Within the records below, how many lines hold the string "file"? State that number and nothing else.

════════════════

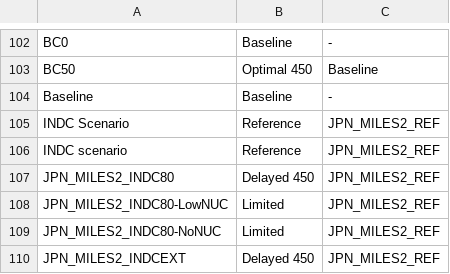
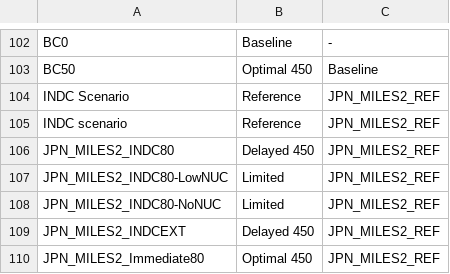
Before and after one commit to CD-LINKS/factsheet, a CSV file: src/settings/scen_categ_cdlinks.csv, drawn as a sheet; only a part is shown, gaps mark what is left out; the shorter side is filled out with more unchanged rows; the diff names each change by its address in the sheet, - before the commit and + after, or states it on an @@ line.

Commit message:
Update scen_categ_cdlinks.csv

```diff
--- a/src/settings/scen_categ_cdlinks.csv
+++ b/src/settings/scen_categ_cdlinks.csv
-row 104: Baseline | Baseline | -
```
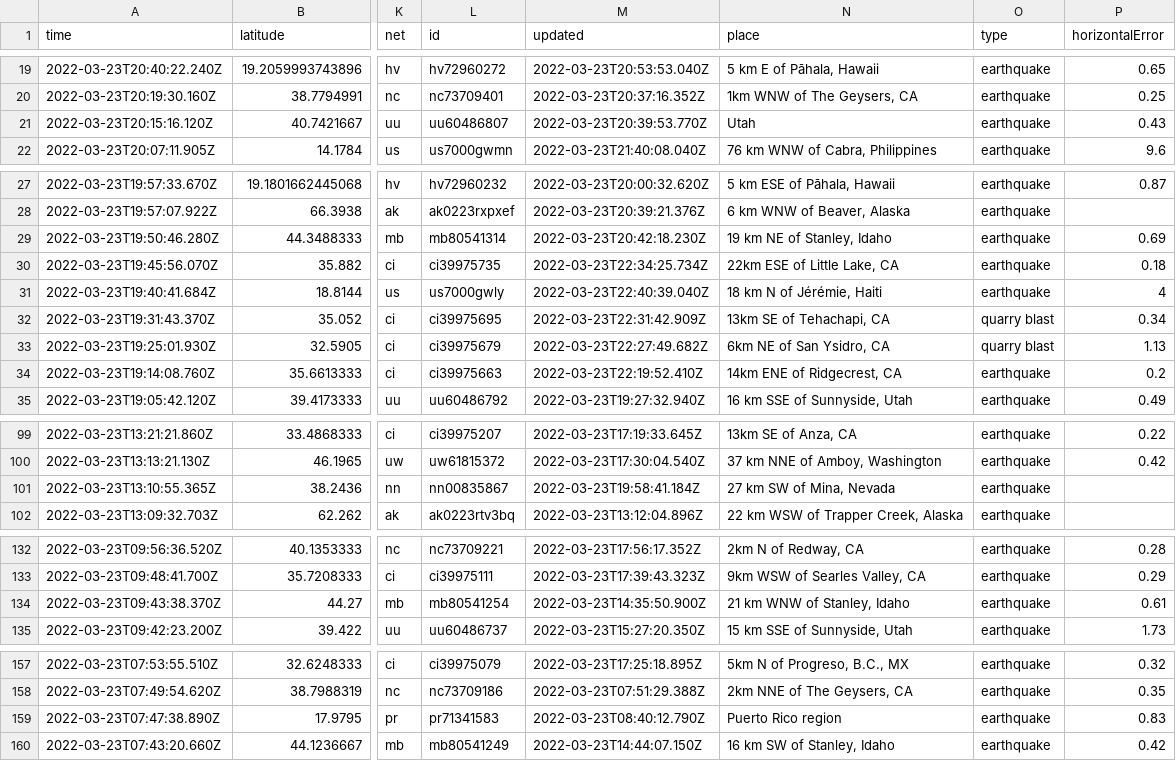
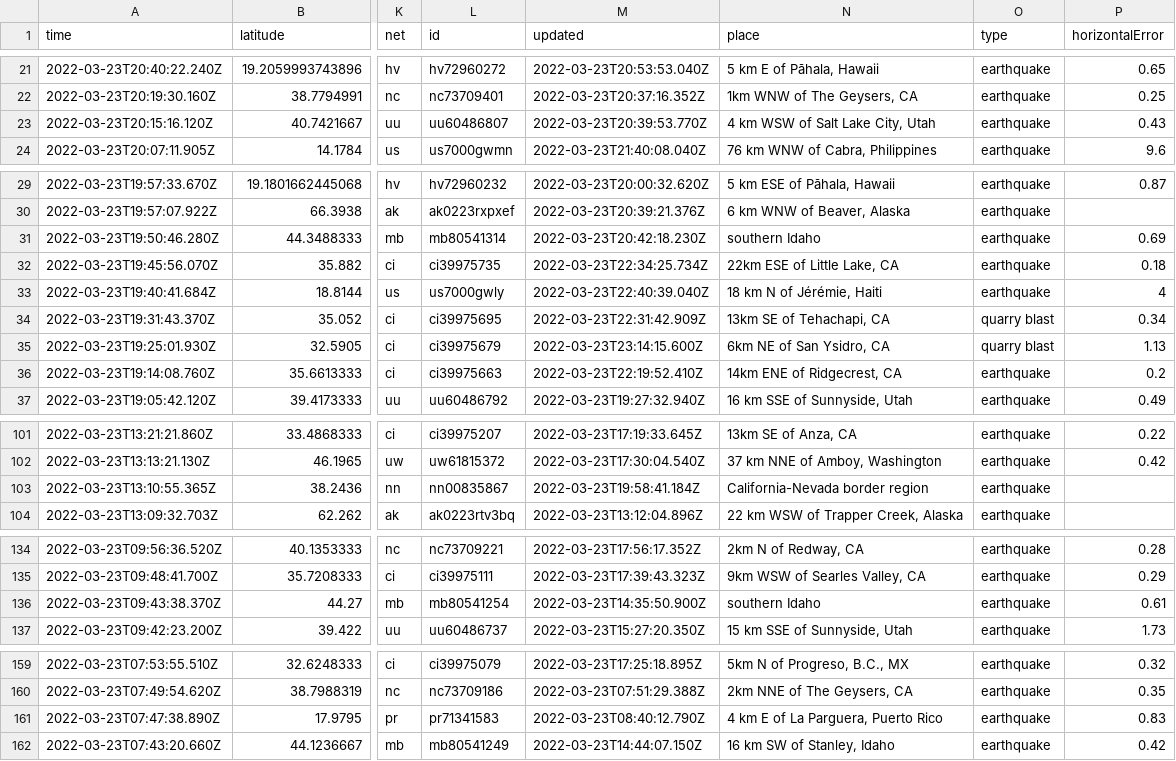
Before and after one commit to pbock/nicar22-github-actions, a CSV file: usgs_current.csv, drawn as a sheet; only a part is shown, gaps mark what is left out; addresses are those after the commit; the diff covers the shown part only; the diff names each change by its address in the sheet, - before the commit and + after, or states it on an @@ line.

```diff
--- a/usgs_current.csv
+++ b/usgs_current.csv
-N23 (place): Utah
+N23 (place): 4 km WSW of Salt Lake City, Utah
-N31 (place): 19 km NE of Stanley, Idaho
+N31 (place): southern Idaho
-M35 (updated): 2022-03-23T22:27:49.682Z
+M35 (updated): 2022-03-23T23:14:15.600Z
-N103 (place): 27 km SW of Mina, Nevada
+N103 (place): California-Nevada border region
-N136 (place): 21 km WNW of Stanley, Idaho
+N136 (place): southern Idaho
-N161 (place): Puerto Rico region
+N161 (place): 4 km E of La Parguera, Puerto Rico
```
Also changed, not shown: 4 added rows, 4 removed rows and 7 edited cells elsewhere in this file, usgs_main.csv.
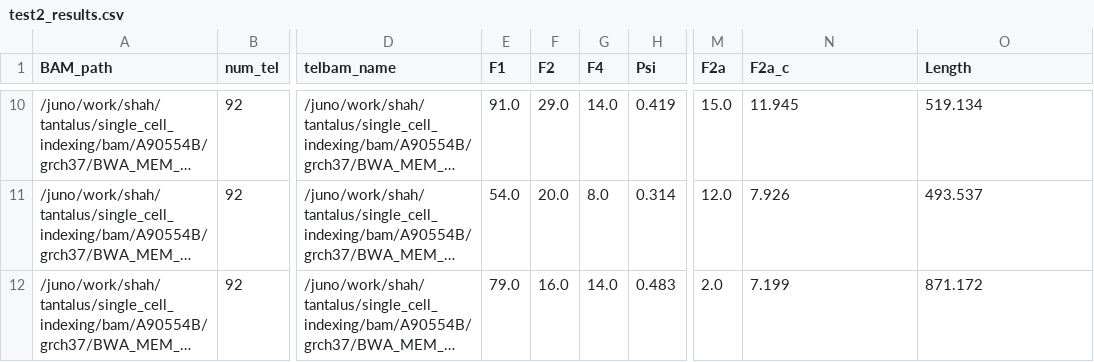
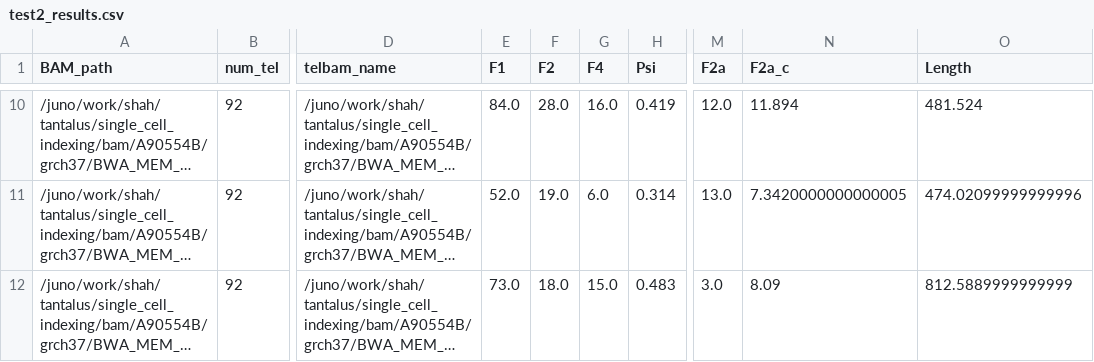
Before and after one commit to shahcompbio/telos, a CSV file: data/test2_results.csv, drawn as a sheet; only a part is shown, gaps mark what is left out; long unchanged cells end in …; the diff covers the shown part only; the diff names each change by its address in the sheet, - before the commit and + after, or states it on an @@ line.

```diff
--- a/data/test2_results.csv
+++ b/data/test2_results.csv
-E10 (F1): 91.0
+E10 (F1): 84.0
-F10 (F2): 29.0
+F10 (F2): 28.0
-G10 (F4): 14.0
+G10 (F4): 16.0
-M10 (F2a): 15.0
+M10 (F2a): 12.0
-N10 (F2a_c): 11.945
+N10 (F2a_c): 11.894
-O10 (Length): 519.134
+O10 (Length): 481.524
-E11 (F1): 54.0
+E11 (F1): 52.0
-F11 (F2): 20.0
+F11 (F2): 19.0
-G11 (F4): 8.0
+G11 (F4): 6.0
-M11 (F2a): 12.0
+M11 (F2a): 13.0
-N11 (F2a_c): 7.926
+N11 (F2a_c): 7.3420000000000005
-O11 (Length): 493.537
+O11 (Length): 474.02099999999996
-E12 (F1): 79.0
+E12 (F1): 73.0
-F12 (F2): 16.0
+F12 (F2): 18.0
-G12 (F4): 14.0
+G12 (F4): 15.0
-M12 (F2a): 2.0
+M12 (F2a): 3.0
-N12 (F2a_c): 7.199
+N12 (F2a_c): 8.09
-O12 (Length): 871.172
+O12 (Length): 812.5889999999999
```
Also changed, not shown: 30 edited cells elsewhere in this file, 3 other files.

════════════════

### Your solution
5